EXERCISE INSTRUCTIONS: With the pictures removed, write out the full listing below exactly.

--- --- ---

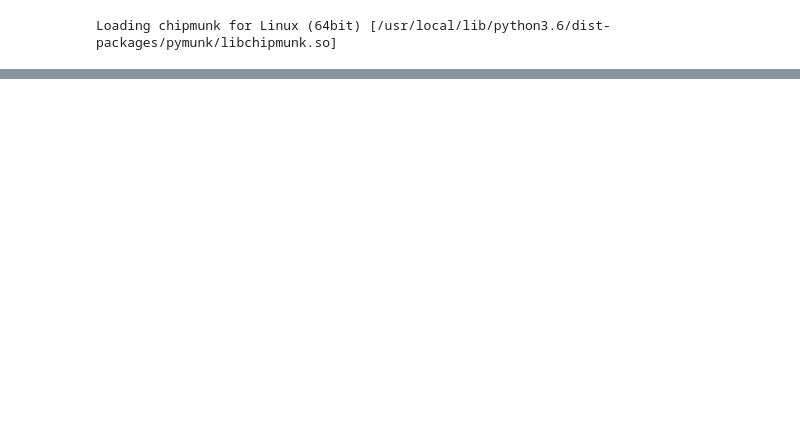
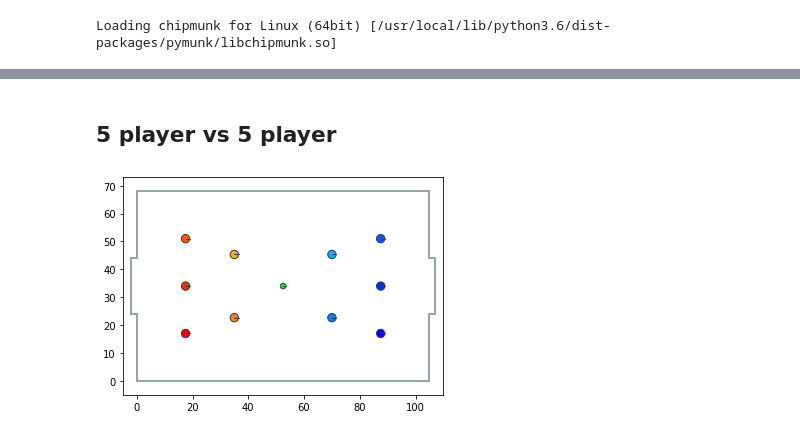
Before and after one commit to yc2454/gym-futbol, a Jupyter notebook: colab_notebook.ipynb, the cells around one changed output, grey strips where cells are left out. Saved outputs shown, nothing was run; the diff lists cells and outputs as text; code cells hidden in the pictures; blank space fills up the shorter version.

```diff
--- a/colab_notebook.ipynb
+++ b/colab_notebook.ipynb
@@ -150,0 +113,7 @@ total_reward
+# %% [markdown]
+## 5 player vs 5 player
+# %%
+env = gym.make("Futbol5v5-v1")
+env.render()
+# %% [output]
+[figure, added]
```
Also changed, not shown: parts of 93 cells of this notebook.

--- --- ---

RESPONSE:
Before and after one commit to yc2454/gym-futbol, a Jupyter notebook: colab_notebook.ipynb, the cells around one changed output, grey strips where cells are left out. Saved outputs shown, nothing was run; the diff lists cells and outputs as text; code cells hidden in the pictures; blank space fills up the shorter version.

```diff
--- a/colab_notebook.ipynb
+++ b/colab_notebook.ipynb
@@ -150,0 +113,7 @@ total_reward
+# %% [markdown]
+## 5 player vs 5 player
+# %%
+env = gym.make("Futbol5v5-v1")
+env.render()
+# %% [output]
+[figure, added]
```
Also changed, not shown: parts of 93 cells of this notebook.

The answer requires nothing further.